> [What to work on]: For each line of the listing that holds "README", show the full line.
⁂
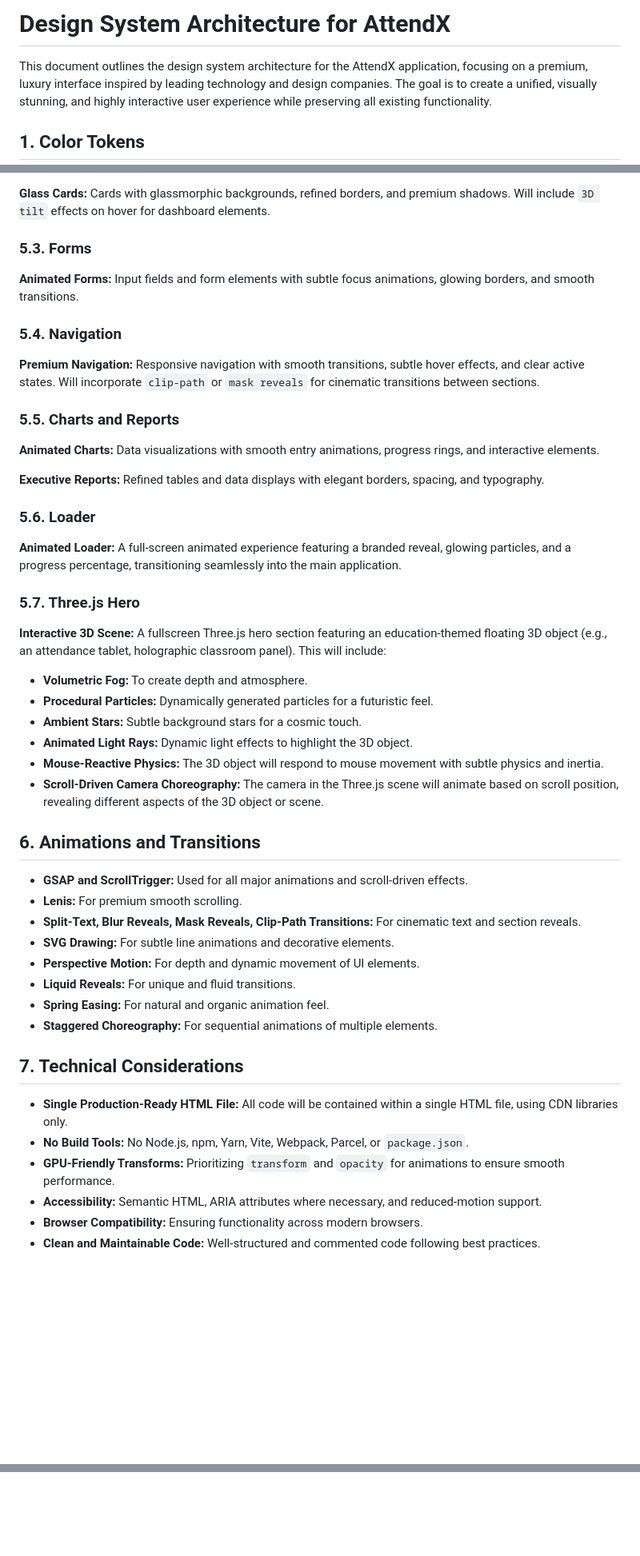
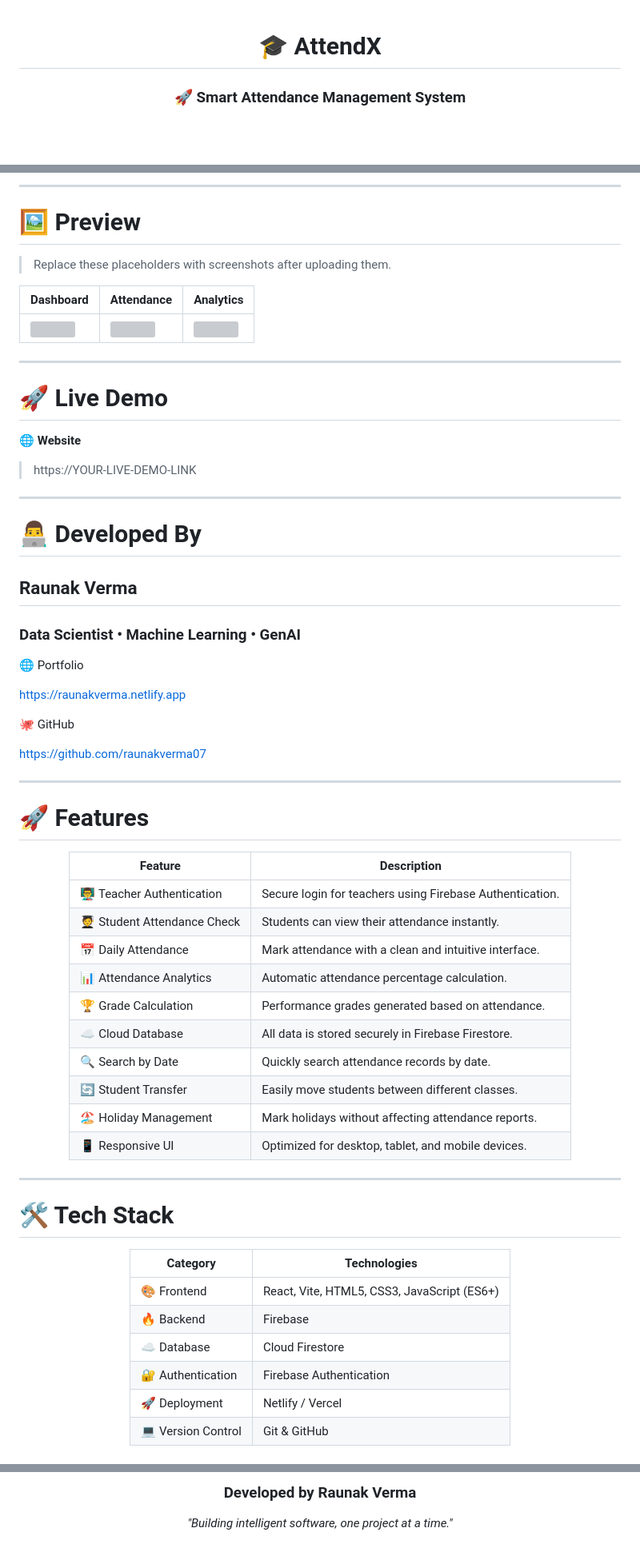
Before and after one commit to raunakverma07/teacher, a Markdown page: README.md, 3 parts joined by grey strips. Shown at 80% size. Drawn GitHub-style; blank space fills up the shorter version; grey boxes are pictures that could not be loaded.

Commit message:
Revise README for AttendX project
Updated the README to enhance project description, features, and visual elements.

```diff
--- a/README.md
+++ b/README.md
@@ -1,6 +1,6 @@
-# Design System Architecture for AttendX
+<div align="center">
 
-This document outlines the design system architecture for the AttendX application, focusing on a premium, luxury interface inspired by leading technology and design companies. The goal is to create a unified, visually stunning, and highly interactive user experience while preserving all existing functionality.
+# 🎓 AttendX
 
-## 1. Color Tokens
+### 🚀 Smart Attendance Management System
 
@@ -64,51 +58,70 @@ A consistent 8-pixel grid system will be used for all spacing, ensuring visual h
 
-**Glass Cards:** Cards with glassmorphic backgrounds, refined borders, and premium shadows. Will include `3D tilt` effects on hover for dashboard elements.
+---
 
-### 5.3. Forms
+# 🖼 Preview
 
-**Animated Forms:** Input fields and form elements with subtle focus animations, glowing borders, and smooth transitions.
+> Replace these placeholders with screenshots after uploading them.
 
-### 5.4. Navigation
+| Dashboard | Attendance | Analytics |
+|-----------|------------|-----------|
+| ![](assets/dashboard.png) | ![](assets/attendance.png) | ![](assets/analytics.png) |
 
-**Premium Navigation:** Responsive navigation with smooth transitions, subtle hover effects, and clear active states. Will incorporate `clip-path` or `mask reveals` for cinematic transitions between sections.
+---
 
-### 5.5. Charts and Reports
+# 🚀 Live Demo
 
-**Animated Charts:** Data visualizations with smooth entry animations, progress rings, and interactive elements.
+🌐 **Website**
 
-**Executive Reports:** Refined tables and data displays with elegant borders, spacing, and typography.
+> https://YOUR-LIVE-DEMO-LINK
 
-### 5.6. Loader
+---
 
-**Animated Loader:** A full-screen animated experience featuring a branded reveal, glowing particles, and a progress percentage, transitioning seamlessly into the main application.
+# 👨‍💻 Developed By
 
-### 5.7. Three.js Hero
+## **Raunak Verma**
 
-**Interactive 3D Scene:** A fullscreen Three.js hero section featuring an education-themed floating 3D object (e.g., an attendance tablet, holographic classroom panel). This will include:
+### Data Scientist • Machine Learning • GenAI
 
-- **Volumetric Fog:** To create depth and atmosphere.
-- **Procedural Particles:** Dynamically generated particles for a futuristic feel.
-- **Ambient Stars:** Subtle background stars for a cosmic touch.
-- **Animated Light Rays:** Dynamic light effects to highlight the 3D object.
-- **Mouse-Reactive Physics:** The 3D object will respond to mouse movement with subtle physics and inertia.
-- **Scroll-Driven Camera Choreography:** The camera in the Three.js scene will animate based on scroll position, revealing different aspects of the 3D object or scene.
+🌐 Portfolio
 
-## 6. Animations and Transitions
+https://raunakverma.netlify.app
 
-- **GSAP and ScrollTrigger:** Used for all major animations and scroll-driven effects.
-- **Lenis:** For premium smooth scrolling.
-- **Split-Text, Blur Reveals, Mask Reveals, Clip-Path Transitions:** For cinematic text and section reveals.
-- **SVG Drawing:** For subtle line animations and decorative elements.
-- **Perspective Motion:** For depth and dynamic movement of UI elements.
-- **Liquid Reveals:** For unique and fluid transitions.
-- **Spring Easing:** For natural and organic animation feel.
-- **Staggered Choreography:** For sequential animations of multiple elements.
+🐙 GitHub
 
-## 7. Technical Considerations
+https://github.com/raunakverma07
 
-- **Single Production-Ready HTML File:** All code will be contained within a single HTML file, using CDN libraries only.
-- **No Build Tools:** No Node.js, npm, Yarn, Vite, Webpack, Parcel, or `package.json`.
-- **GPU-Friendly Transforms:** Prioritizing `transform` and `opacity` for animations to ensure smooth performance.
-- **Accessibility:** Semantic HTML, ARIA attributes where necessary, and reduced-motion support.
-- **Browser Compatibility:** Ensuring functionality across modern browsers.
-- **Clean and Maintainable Code:** Well-structured and commented code following best practices.
+---
+# 🚀 Features
+
+<div align="center">
+
+| Feature | Description |
+|----------|-------------|
+| 👨‍🏫 Teacher Authentication | Secure login for teachers using Firebase Authentication. |
+| 🧑‍🎓 Student Attendance Check | Students can view their attendance instantly. |
+| 📅 Daily Attendance | Mark attendance with a clean and intuitive interface. |
+| 📊 Attendance Analytics | Automatic attendance percentage calculation. |
+| 🏆 Grade Calculation | Performance grades generated based on attendance. |
+| ☁️ Cloud Database | All data is stored securely in Firebase Firestore. |
+| 🔍 Search by Date | Quickly search attendance records by date. |
+| 🔄 Student Transfer | Easily move students between different classes. |
+| 🏖 Holiday Management | Mark holidays without affecting attendance reports. |
+| 📱 Responsive UI | Optimized for desktop, tablet, and mobile devices. |
+
+</div>
+
+---
+
+# 🛠 Tech Stack
+
+<div align="center">
+
+| Category | Technologies |
+|----------|--------------|
+| 🎨 Frontend | React, Vite, HTML5, CSS3, JavaScript (ES6+) |
+| 🔥 Backend | Firebase |
+| ☁️ Database | Cloud Firestore |
+| 🔐 Authentication | Firebase Authentication |
+| 🚀 Deployment | Netlify / Vercel |
+| 💻 Version Control | Git & GitHub |
+
@@ -114,0 +508,5 @@ A consistent 8-pixel grid system will be used for all spacing, ensuring visual h
+### Developed by **Raunak Verma**
+
+*"Building intelligent software, one project at a time."*
+
+</div>
```
Also changed, not shown: other parts of README.md (+416 -42 lines).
⁂
> [Answer to this problem]:
Before and after one commit to raunakverma07/teacher, a Markdown page: README.md, 3 parts joined by grey strips. Shown at 80% size. Drawn GitHub-style; blank space fills up the shorter version; grey boxes are pictures that could not be loaded.
Revise README for AttendX project
Updated the README to enhance project description, features, and visual elements.
--- a/README.md
+++ b/README.md
Also changed, not shown: other parts of README.md (+416 -42 lines).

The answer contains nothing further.